Over 20 years later, it's still pretty good. Even though the AIDS landscape keeps changing, Angels is not the least bit dated. This is in part because it avoids the nitty gritty of pestilence and the resulting activism, choosing instead to be "a gay fantasia on national themes." It's full of angels, and famous people, and actors playing multiple parts, and gay sex, and ferocious yelling and screaming scenes. Even though it is almost eight hours long, it is never ever boring.
The most recent production comes from the National Theatre, London. It stars Andrew Garfield, Russell Tovey and Nathan Lane, and was screened as a film by Cineplex Events. To be clear, this is a real-time transmission of an actual performance with an audience, shot on multiple cameras. It's just like watching a movie, except its on a stage. It's a brilliant idea that brings theatre experiences to people in other cities.
That original production I saw in 1993 featured a legendary performance by Ron Leibman as Roy Cohn, lying in a hospital bed dying of AIDS and haunted by the ghost of Ethel Rosenberg. Leibman's performance was so angry that it actually frightened people. Cohn, one of the most corrupt and vengeful lawyers in American history, was deeply closeted, insisting until death that he had cancer. He is the very picture of self-loathing. In the National Theatre production, Nathan Lane gives it all he's got, and his scenes are intense.
The other character with AIDS, the one played by Andrew Garfield, starts receiving visits from an angel. These scenes are remarkable. Five actors dressed in black are required to animate the angel and her wings, allowing her to swoop throughout the room. Angels was made into a very successful HBO mini-series in 2003, complete with big special effects. But there is something really wonderful in watching stage effects like the flying angel, an effect that can never full erase its means, but nevertheless invites our admiration because those are real people doing real things up there.
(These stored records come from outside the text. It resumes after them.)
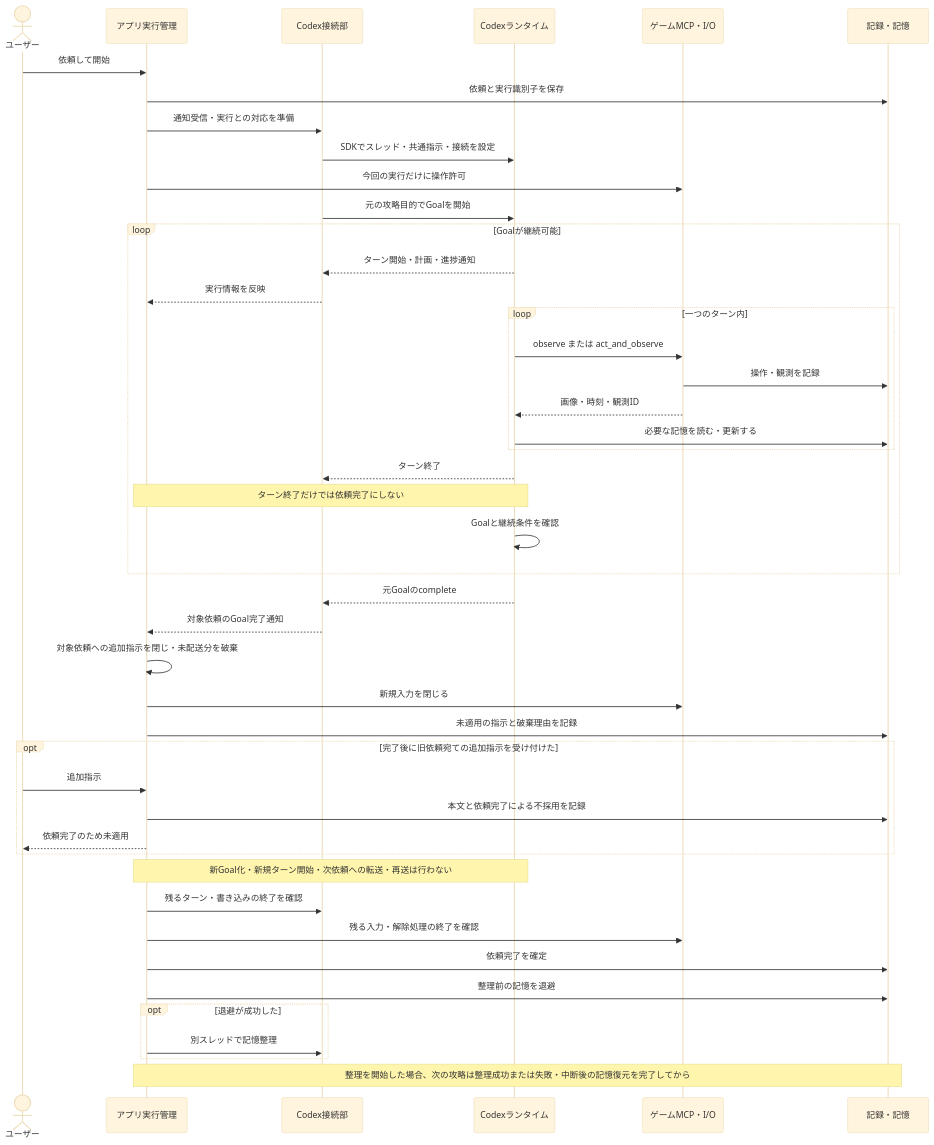
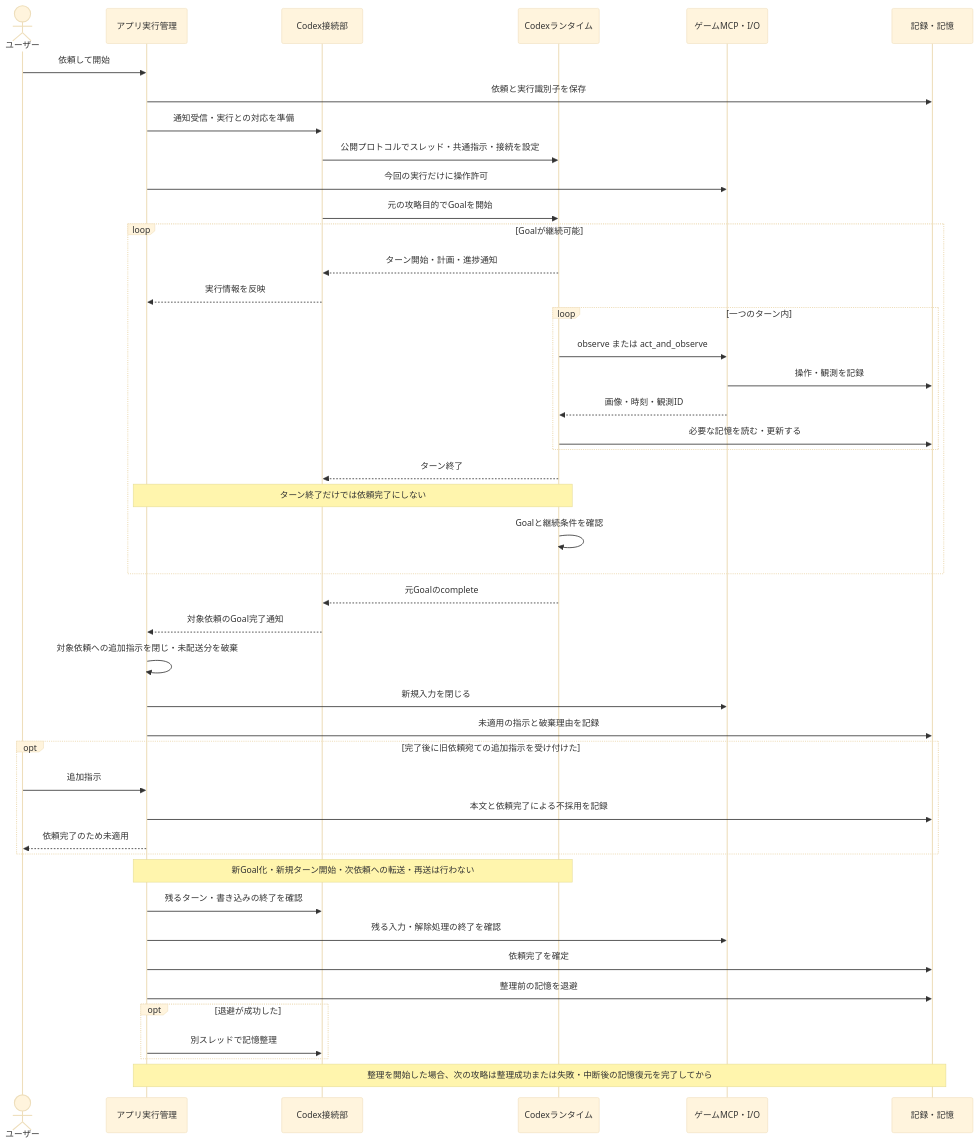
One commit to niart120/Project_Gigas changed the second of 8 diagrams in spec/initial/09-control-flows.md. Above: the diagram before and after it, drawn with Mermaid (base theme). The commit also changed other lines of this file and 6 other files, not shown here.

````diff
--- a/spec/initial/09-control-flows.md
+++ b/spec/initial/09-control-flows.md
@@ -68,47 +68,47 @@
 ```mermaid
 sequenceDiagram
     actor U as ユーザー
     participant A as アプリ実行管理
     participant C as Codex接続部
     participant R as Codexランタイム
     participant G as ゲームMCP・I/O
     participant D as 記録・記憶
     U->>A: 依頼して開始
     A->>D: 依頼と実行識別子を保存
     A->>C: 通知受信・実行との対応を準備
-    C->>R: SDKでスレッド・共通指示・接続を設定
+    C->>R: 公開プロトコルでスレッド・共通指示・接続を設定
     A->>G: 今回の実行だけに操作許可
     C->>R: 元の攻略目的でGoalを開始
     loop Goalが継続可能
         R-->>C: ターン開始・計画・進捗通知
         C-->>A: 実行情報を反映
         loop 一つのターン内
             R->>G: observe または act_and_observe
             G->>D: 操作・観測を記録
             G-->>R: 画像・時刻・観測ID
             R->>D: 必要な記憶を読む・更新する
         end
         R-->>C: ターン終了
         Note over A,R: ターン終了だけでは依頼完了にしない
         R->>R: Goalと継続条件を確認
     end
     R-->>C: 元Goalのcomplete
     C-->>A: 対象依頼のGoal完了通知
     A->>A: 対象依頼への追加指示を閉じ・未配送分を破棄
     A->>G: 新規入力を閉じる
     A->>D: 未適用の指示と破棄理由を記録
     opt 完了後に旧依頼宛ての追加指示を受け付けた
         U->>A: 追加指示
         A->>D: 本文と依頼完了による不採用を記録
         A-->>U: 依頼完了のため未適用
     end
     Note over A,R: 新Goal化・新規ターン開始・次依頼への転送・再送は行わない
     A->>C: 残るターン・書き込みの終了を確認
     A->>G: 残る入力・解除処理の終了を確認
     A->>D: 依頼完了を確定
     A->>D: 整理前の記憶を退避
     opt 退避が成功した
         A->>C: 別スレッドで記憶整理
     end
     Note over A,D: 整理を開始した場合、次の攻略は整理成功または失敗・中断後の記憶復元を完了してから
 ```
````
Cineplex Events is a great way to take in an evening of theatre. Previously I had seen the George Takai musical Allegience, which I really enjoyed. Coming up this spring is a production of Sondheim's Follies. This whole theatre-as-a-movie thing could really catch on.